The conduct alleged in the above four particulars separately or cumulatively amounts to professional misconduct.  The conduct is alleged to amount to malpractice and/or negligence and/or conduct that brings discredit to the medical profession under s.100(1)(a) and s.100(1)(b).


The doctor did not attend the hearing but was represented by counsel.  The doctor accepted that his conduct as described and that most of the particulars of the charge amounted to professional misconduct.  However, it was up to the Tribunal to consider whether professional misconduct was established.




The patient presented at the clinic on 5 April 2019 with a mole on his back he was concerned about.  He was initially assessed by a nurse who noted the mole as very suspicious and that it might be melanoma.  She arranged for an urgent revision by the doctor that day.


On review the doctor noted the mole was large and dark in colour and had grown rapidly, his working diagnosis being keratoacanthoma, a skin tumour that can occur on sun-exposed areas.


On 12 April 2019, the doctor excised the mole and sent it to the laboratory for histology.


On 15 April 2019, the nurse reviewed the patient’s wound and redressed it.


On 17 April; 2019 the histology report was received by the doctor stating the diagnosis as primary melanoma, invasive, with a sub-type of superficial spreading melanoma.  The report recommended wider excision.


On 26 April 2019 the patient returned to the clinic for removal of alternate sutures which was undertaken by the nurse.  She asked the patient if he had heard from the doctor about his results.  The patient had not so the nurse arranged for him to see the doctor that day but was unable to get an appointment until 30 April.


The patient was seen by the doctor on 30 April.  In an affidavit to the Tribunal from the patient, the patient stated that at this consultation the doctor advised him that there was ‘no cancer’.


The patient saw the doctor again on 2 August for review of the wound.


On 27 September 2019 the patient attended the clinic for a review of a lump in his right armpit which had become painful.  He was seen by another doctor at the clinic.  That doctor noted the histology report in the patient’s notes and urgently referred the patient to the hospital for assessment of the lump.


Results of the assessment were that the lump was cancerous.  An ACC Treatment Injury Claim made on 11 November 2019 stated the patient had metastatic melanoma, potentially avoidable or more proactively managed with appropriate action.


Sadly, the patient died before the Tribunal was able to hear the charge.




The Tribunal found all particulars of the charge established and that separately and when taken together amounted to professional misconduct warranting disciplinary sanction.

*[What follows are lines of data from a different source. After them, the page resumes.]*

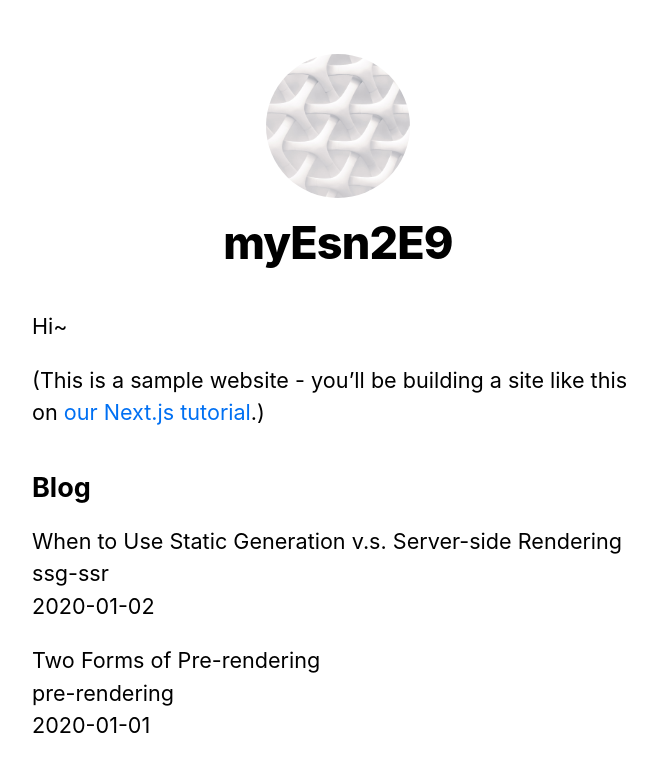
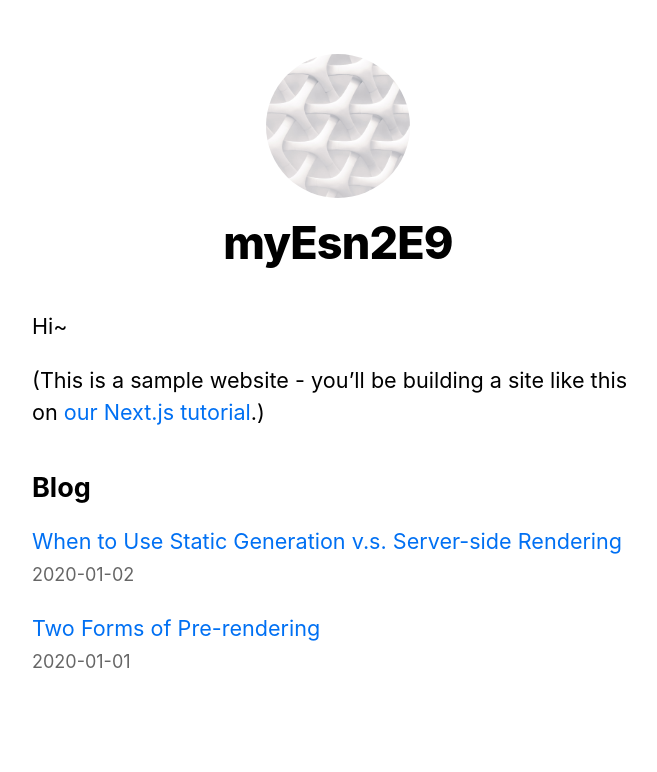
Before and after one commit to myesn/nextjs-demos, a Next.js app in the folder 1-create-your-first-app/nextjs-blog/: page / in a window 1280 px wide. Shown: the top 772 px of the page, without its empty margins (302-959 px from the left). Built offline with nearby package versions, Linux system fonts and the light colour scheme.

Commit message:
feat: render post content with remark and prettiy date with date-fns, update Dynamic Routes docs

```diff
--- /dev/null
+++ b/1-create-your-first-app/nextjs-blog/components/date.jsx
@@ -0,0 +1,11 @@
+import { parseISO, format } from 'date-fns';
+
+/**
+ * 格式化日期的组件
+ *
+ * format() 选项：https://date-fns.org/v2.16.1/docs/format
+ */
+export default function Date({ dateString }) {
+  const date = parseISO(dateString);
+  return <time dateTime={dateString}>{format(date, 'yyyy-MM-dd')}</time>;
+}
--- a/1-create-your-first-app/nextjs-blog/pages/index.jsx
+++ b/1-create-your-first-app/nextjs-blog/pages/index.jsx
@@ -1,4 +1,6 @@
 import Head from 'next/head';
+import Link from 'next/link';
+import Date from '../components/date';
 import Layout, { siteTitle } from '../components/layout';
 import { getSortedPostsData } from '../utils/posts.utils';
 import utilStyles from '../styles/utils.module.css';
@@ -21,11 +23,11 @@
         <ul className={utilStyles.list}>
           {allPostsData.map(({ id, date, title }) => (
             <li className={utilStyles.listItem} key={id}>
-              {title}
+              <Link href={`/posts/${id}`}>{title}</Link>
               <br />
-              {id}
-              <br />
-              {date}
+              <small className={utilStyles.lightText}>
+                <Date dateString={date} />
+              </small>
             </li>
           ))}
         </ul>
--- a/1-create-your-first-app/nextjs-blog/utils/posts.utils.js
+++ b/1-create-your-first-app/nextjs-blog/utils/posts.utils.js
@@ -1,6 +1,8 @@
 import fs from 'fs';
 import path from 'path';
 import matter from 'gray-matter';
+import { remark } from 'remark';
+import html from 'remark-html';
 
 /**
  * posts 工具函数（Utility function）的作用：
@@ -72,16 +74,21 @@
 }
 
 /** 返回基于 id 的帖子数据 */
-export function getPostData(id) {
+export async function getPostData(id) {
   const fullPath = path.join(postsDirectory, `${id}.md`);
   const fileContents = fs.readFileSync(fullPath, 'utf8');
 
   // Use gray-matter to parse the post metadata section
   const matterResult = matter(fileContents);
 
-  // Combine the data with the id
+  // Use remark to convert markdown into HTML string
+  const processedContent = await remark().use(html).process(matterResult.content);
+  const contentHtml = processedContent.toString();
+
+  // Combine the data with the id and contentHtml
   return {
     id,
+    contentHtml,
     ...matterResult.data,
   };
 }
--- a/package.json
+++ b/package.json
@@ -8,6 +8,9 @@
     }
   },
   "dependencies": {
-    "gray-matter": "^4.0.3"
+    "date-fns": "^2.29.3",
+    "gray-matter": "^4.0.3",
+    "remark": "^14.0.2",
+    "remark-html": "^15.0.2"
   }
 }
```
Also changed, not shown: 1-create-your-first-app/nextjs-blog/pages/posts/[id].jsx (+14 -6 lines), 2 other files (tests, documents, lock files or other folders).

The Tribunal accepted the evidence of the expert witness that it was possible the patient presented late with an already advanced lesion which in his opinion had almost certainly metastasised prior to the patient’s initial presentation and that earlier referral would not have altered the ultimate outcome.  Notwithstanding that, the Tribunal found the doctor failed to follow the widely accepted best practice clinical guidelines for diagnosis, treatment and care of patients with advanced melanoma.  This failure delayed any opportunity for early intervention and left the patient not knowing that he had potentially life-threatening cancer which required urgent referral to specialist care.




The Tribunal ordered:

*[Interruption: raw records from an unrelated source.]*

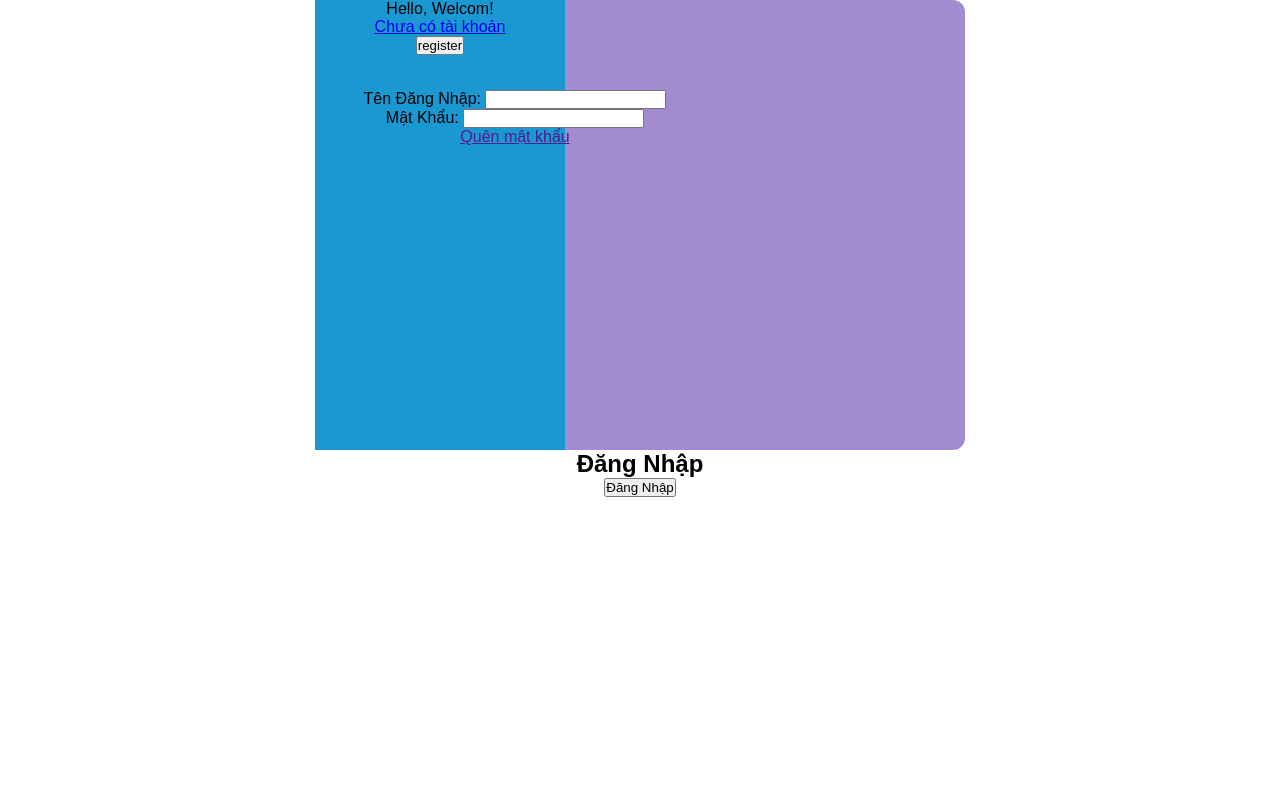
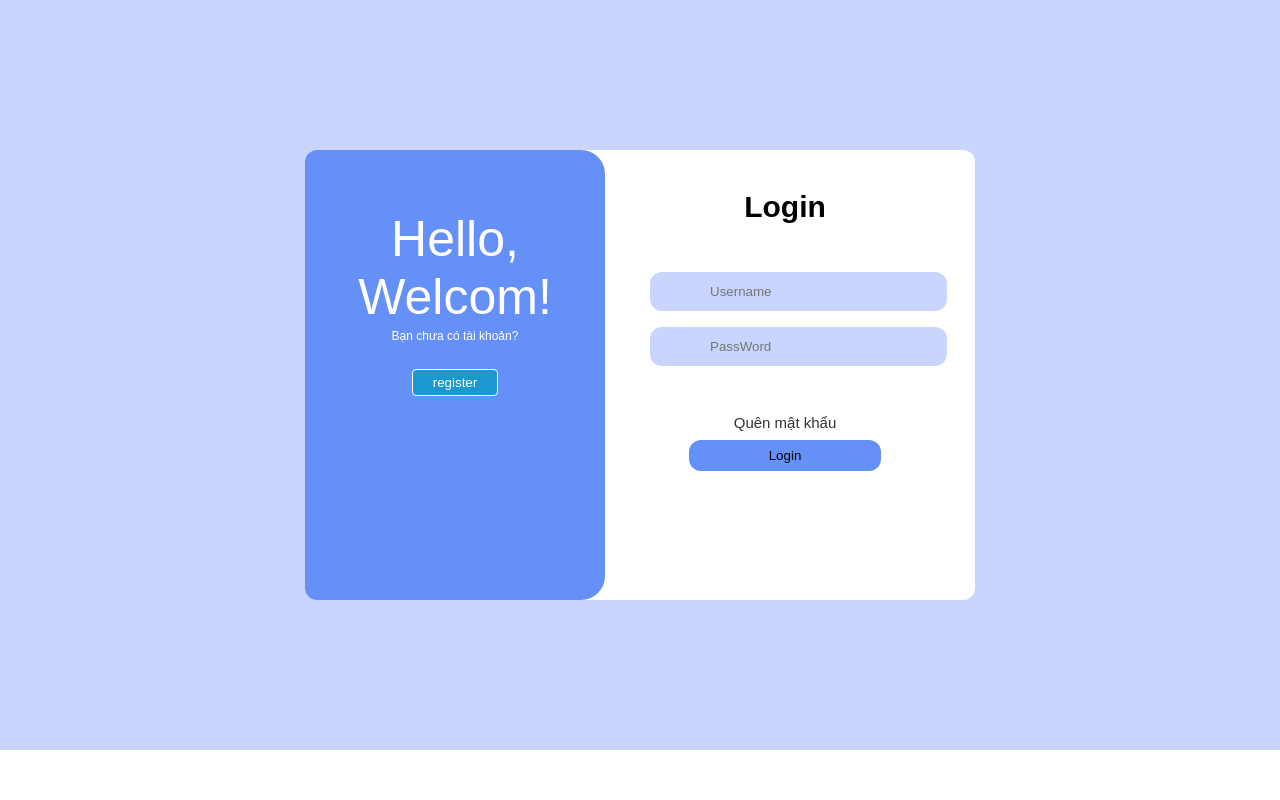
Before and after one commit to ITK1/phone, a PHP site: page /login.html in a window 1280 px wide. Run offline with PHP 8.4, Linux system fonts and the light colour scheme.

Commit message:
login css

```diff
--- a/assets/style.css
+++ b/assets/style.css
@@ -266,23 +266,108 @@ nav > .navcon > ul > li {
 
 /* CSS CHO LOGIN */
 #login {
+  background-color: #c9d5fd;
+  min-height: 750px;
+  position: relative;
+}
+#login .login-main {
+  position: absolute;
+  top: 50%; /* đẩy xuống 50% chiều cao */
+  left: 50%;
+  transform: translate(-50%, -50%); /* kéo ngược lại đúng giữa */
+}
+#login .h1 {
+  color: white;
+  font-size: 50px;
+  margin-top: 60px;
+}
+#login .no-tk a {
+  text-decoration: none;
+  list-style: none;
+  color: white;
+  font-size: 12px;
+}
+#login .no-tk a:hover {
+  color: black;
 }
 #login .login-container {
-  width: 650px;
+  width: 670px;
   height: 450px;
-  background-color: #a18cd1;
+  background-color: white;
   border-radius: 0.75rem;
   text-align: center;
   margin: 0 auto;
-  position: relative;
+  display: flex;
+}
+#login .login-group {
 }
 #login .header-text {
-  width: 250px;
+  width: 300px;
   height: 450px;
+  background-color: #6590f8;
+  border-radius: 0.75rem 1.5rem 1.5rem 0.75rem;
+}
+#login .btn-register {
   background-color: #1a98d2;
+  border: white solid 1px;
+  color: white;
+  padding: 5px 20px;
+  border-radius: 0.25rem;
+  margin-top: 25px;
+}
+#login .btn-register:hover {
+  transform: scale(1.05);
 }
 #login .login-login {
-  width: 400px;
-  position: absolute;
+  width: 300px;
   top: 90px;
 }
+#login .header-login {
+  width: 150px;
+  display: inline-block;
+}
+
+#login .login-header {
+  font-weight: bold;
+  font-size: 30px;
+  margin: 40px;
+  margin-left: 100px;
+}
+#login .form-group input {
+  border-radius: 0.75rem;
+  margin: 8px;
+  background-color: #c9d5fd;
+  border: none;
+  padding: 12px 60px;
+  margin-left: 45px;
+}
+#login .form-group input {
+  color: black;
+}
+#login .login-group {
+  margin-left: 60px;
+}
+#login .forgot-pass a {
+  list-style: none;
+  text-decoration: none;
+  color: #333;
+  font-size: 15px;
+}
+#login .forgot-pass a:hover {
+  color: #6590f8;
+}
+#login .login-group {
+  margin-top: 40px;
+
+  display: inline-block;
+}
+#login .btn-login button {
+  background-color: #6590f8;
+  padding: 8px 80px;
+  border: none;
+  border-radius: 0.75rem;
+  margin: 8px;
+}
+#login .btn-login:hover {
+  transform: scale(1.05);
+}
--- a/login.html
+++ b/login.html
@@ -8,40 +8,47 @@
   </head>
   <body>
     <div id="login">
+    <div class="login-main">
       <div class="login-container">
         <div class="header-text">
-          <div>Hello, Welcom!</div>
-          <div>
+          <div class="h1">Hello, Welcom!</div>
+          <div class="no-tk">
             <a href="index.php?controller=auth&action=register"
-              >Chưa có tài khoản</a
+              >Bạn chưa có tài khoản?</a
             >
           </div>
           <button class="btn-register">register</button>
         </div>
-        <h2>Đăng Nhập</h2>
-
+        <div class="login-login">
+          <div class="login-header">Login</div>
         <form
           action="index.php?controller=auth&action=processLogin"
           method="POST"
         >
-          <div class="login-login">
             <div class="form-group">
-              <label for="username">Tên Đăng Nhập:</label>
-              <input type="text" id="username" name="username" required />
+              <input type="text" id="username" name="username" required placeholder="Username"/>
             </div>
             <div class="form-group">
-              <label for="password">Mật Khẩu:</label>
-              <input type="password" id="password" name="password" required />
+              <input type="password" id="password" name="password" required placeholder="PassWord"/>
             </div>
-            <div class="forgot-pass"><a href="">Quên mật khẩu</a></div>
+
+          <div class="login-group">
+            <div class="forgot-pass">
+              <a href="">Quên mật khẩu</a>
+            </div>
+            <div class="btn-login"><button type="submit" >Login</button></div>
           </div>
-          <button type="submit" class="btn-login">Đăng Nhập</button>
+          </div>
+
+
         </form>
+
 
         <!-- <div class="register-link">
             <p>Chưa có tài khoản? <a href="index.php?controller=auth&action=register">Đăng ký tại đây</a>.</p>
         </div> -->
       </div>
     </div>
+  </div>
   </body>
 </html>
```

  • Censure;
  • Suspension of registration for three months;
  • Conditions on practice up to three years should the doctor return to medical practice in New Zealand;
  • Fine of $5,000;
  • 35% contribution to of the costs of the Director of Proceedings and the Tribunal fixed at $26,000


The Tribunal directed publication of the decision and a summary.